● Task directions
Write out the whole listing below exactly, skipping each picture.
-=-=-
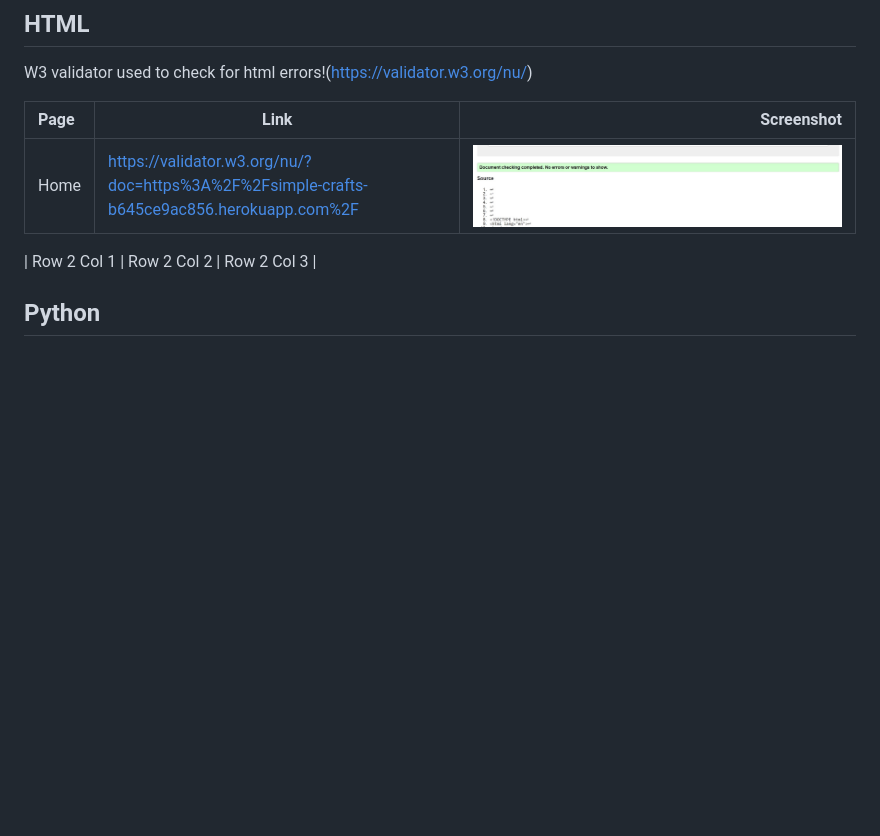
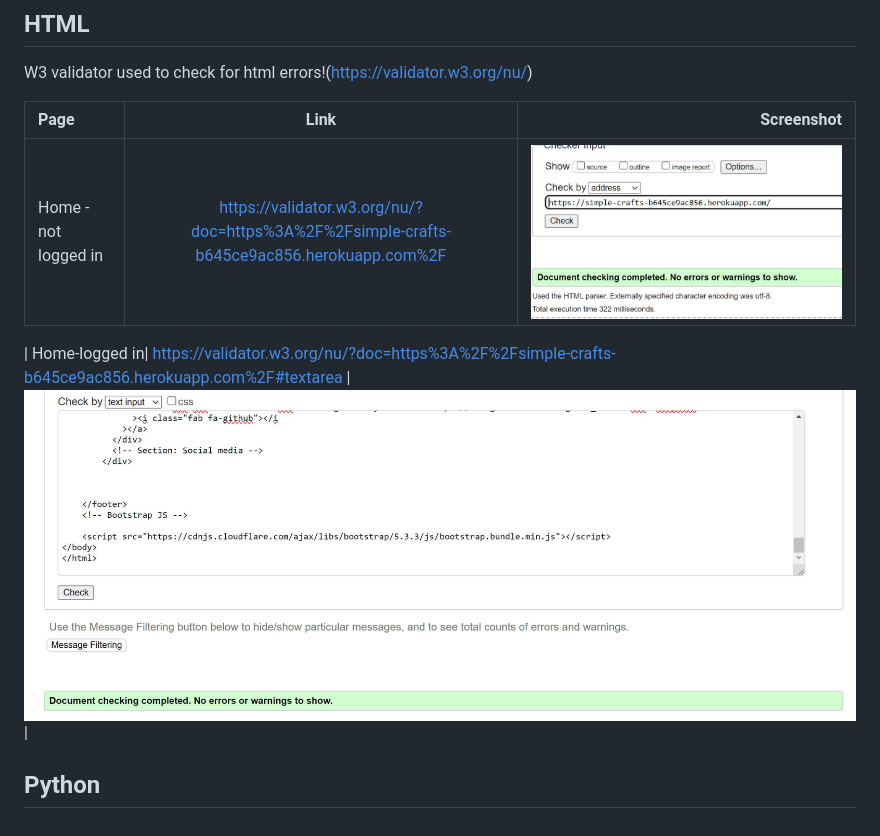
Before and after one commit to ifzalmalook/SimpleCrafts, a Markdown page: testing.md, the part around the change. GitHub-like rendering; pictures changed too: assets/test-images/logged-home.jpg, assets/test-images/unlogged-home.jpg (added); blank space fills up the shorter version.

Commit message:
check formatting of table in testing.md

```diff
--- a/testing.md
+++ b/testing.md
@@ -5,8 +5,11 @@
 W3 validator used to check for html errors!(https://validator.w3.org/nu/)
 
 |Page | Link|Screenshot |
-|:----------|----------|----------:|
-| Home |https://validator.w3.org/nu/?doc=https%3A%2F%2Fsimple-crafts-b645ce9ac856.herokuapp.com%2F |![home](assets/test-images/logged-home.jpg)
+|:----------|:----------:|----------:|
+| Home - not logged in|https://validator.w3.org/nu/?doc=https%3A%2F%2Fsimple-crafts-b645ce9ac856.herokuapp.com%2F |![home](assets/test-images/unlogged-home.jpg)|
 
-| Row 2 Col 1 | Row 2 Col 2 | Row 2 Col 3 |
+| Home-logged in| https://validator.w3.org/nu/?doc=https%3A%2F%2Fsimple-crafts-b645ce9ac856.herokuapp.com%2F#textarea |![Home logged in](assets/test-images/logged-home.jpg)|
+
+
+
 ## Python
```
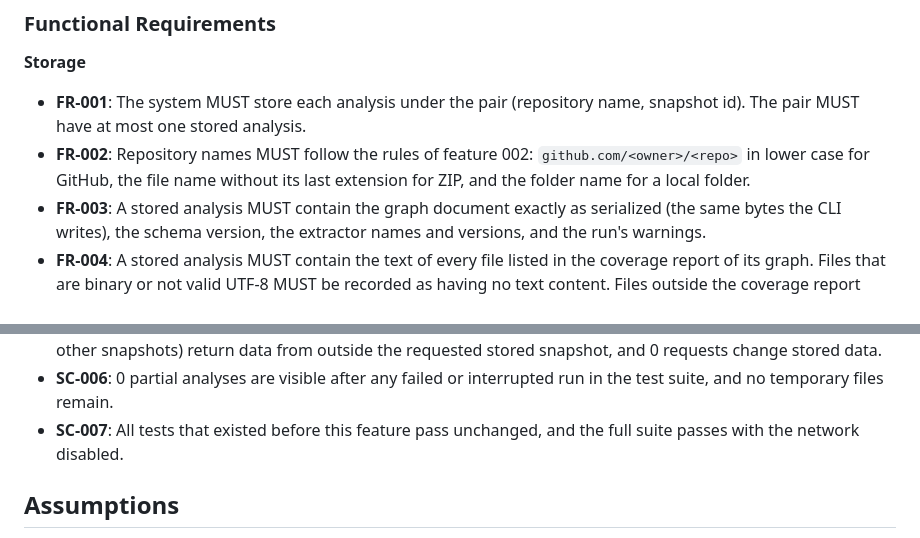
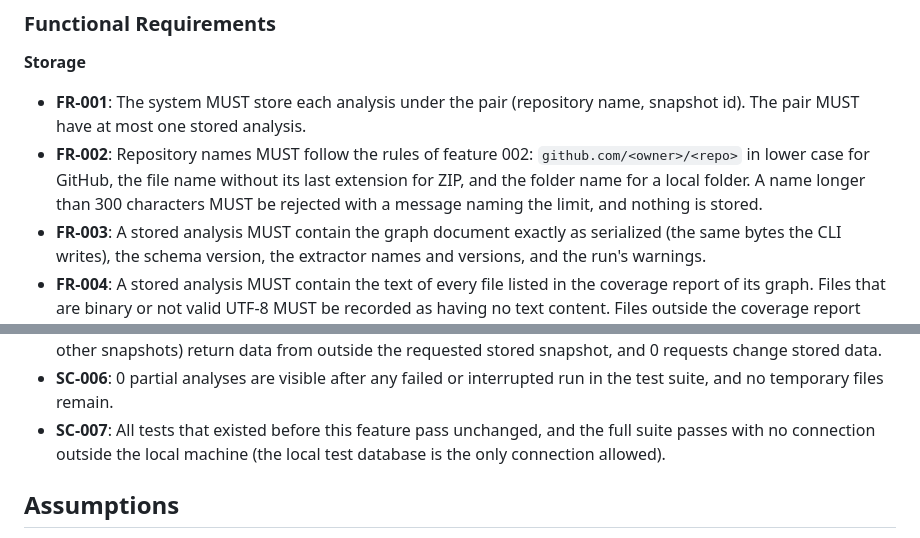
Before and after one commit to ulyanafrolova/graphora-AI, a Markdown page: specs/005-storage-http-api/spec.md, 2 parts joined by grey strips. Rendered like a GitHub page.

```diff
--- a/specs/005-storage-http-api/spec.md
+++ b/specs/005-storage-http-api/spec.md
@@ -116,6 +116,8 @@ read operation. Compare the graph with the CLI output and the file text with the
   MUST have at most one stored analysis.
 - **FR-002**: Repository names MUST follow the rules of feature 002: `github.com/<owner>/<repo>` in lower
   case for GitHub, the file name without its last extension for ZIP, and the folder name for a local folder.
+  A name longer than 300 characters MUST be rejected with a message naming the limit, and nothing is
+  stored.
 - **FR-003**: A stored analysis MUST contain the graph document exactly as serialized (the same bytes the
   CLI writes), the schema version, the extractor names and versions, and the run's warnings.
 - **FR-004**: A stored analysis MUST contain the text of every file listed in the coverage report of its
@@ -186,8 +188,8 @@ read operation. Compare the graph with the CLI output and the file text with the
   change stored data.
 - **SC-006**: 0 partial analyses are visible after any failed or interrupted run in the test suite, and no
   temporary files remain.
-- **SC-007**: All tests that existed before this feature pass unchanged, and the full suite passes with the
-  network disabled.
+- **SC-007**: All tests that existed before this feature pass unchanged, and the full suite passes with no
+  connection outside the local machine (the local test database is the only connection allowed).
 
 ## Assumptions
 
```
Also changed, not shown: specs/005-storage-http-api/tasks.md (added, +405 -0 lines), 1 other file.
-=-=-
● Exercise result
Before and after one commit to ifzalmalook/SimpleCrafts, a Markdown page: testing.md, the part around the change. GitHub-like rendering; pictures changed too: assets/test-images/logged-home.jpg, assets/test-images/unlogged-home.jpg (added); blank space fills up the shorter version.

Commit message:
check formatting of table in testing.md

```diff
--- a/testing.md
+++ b/testing.md
@@ -5,8 +5,11 @@
 W3 validator used to check for html errors!(https://validator.w3.org/nu/)
 
 |Page | Link|Screenshot |
-|:----------|----------|----------:|
-| Home |https://validator.w3.org/nu/?doc=https%3A%2F%2Fsimple-crafts-b645ce9ac856.herokuapp.com%2F |![home](assets/test-images/logged-home.jpg)
+|:----------|:----------:|----------:|
+| Home - not logged in|https://validator.w3.org/nu/?doc=https%3A%2F%2Fsimple-crafts-b645ce9ac856.herokuapp.com%2F |![home](assets/test-images/unlogged-home.jpg)|
 
-| Row 2 Col 1 | Row 2 Col 2 | Row 2 Col 3 |
+| Home-logged in| https://validator.w3.org/nu/?doc=https%3A%2F%2Fsimple-crafts-b645ce9ac856.herokuapp.com%2F#textarea |![Home logged in](assets/test-images/logged-home.jpg)|
+
+
+
 ## Python
```
Before and after one commit to ulyanafrolova/graphora-AI, a Markdown page: specs/005-storage-http-api/spec.md, 2 parts joined by grey strips. Rendered like a GitHub page.

```diff
--- a/specs/005-storage-http-api/spec.md
+++ b/specs/005-storage-http-api/spec.md
@@ -116,6 +116,8 @@ read operation. Compare the graph with the CLI output and the file text with the
   MUST have at most one stored analysis.
 - **FR-002**: Repository names MUST follow the rules of feature 002: `github.com/<owner>/<repo>` in lower
   case for GitHub, the file name without its last extension for ZIP, and the folder name for a local folder.
+  A name longer than 300 characters MUST be rejected with a message naming the limit, and nothing is
+  stored.
 - **FR-003**: A stored analysis MUST contain the graph document exactly as serialized (the same bytes the
   CLI writes), the schema version, the extractor names and versions, and the run's warnings.
 - **FR-004**: A stored analysis MUST contain the text of every file listed in the coverage report of its
@@ -186,8 +188,8 @@ read operation. Compare the graph with the CLI output and the file text with the
   change stored data.
 - **SC-006**: 0 partial analyses are visible after any failed or interrupted run in the test suite, and no
   temporary files remain.
-- **SC-007**: All tests that existed before this feature pass unchanged, and the full suite passes with the
-  network disabled.
+- **SC-007**: All tests that existed before this feature pass unchanged, and the full suite passes with no
+  connection outside the local machine (the local test database is the only connection allowed).
 
 ## Assumptions
 
```
Also changed, not shown: specs/005-storage-http-api/tasks.md (added, +405 -0 lines), 1 other file.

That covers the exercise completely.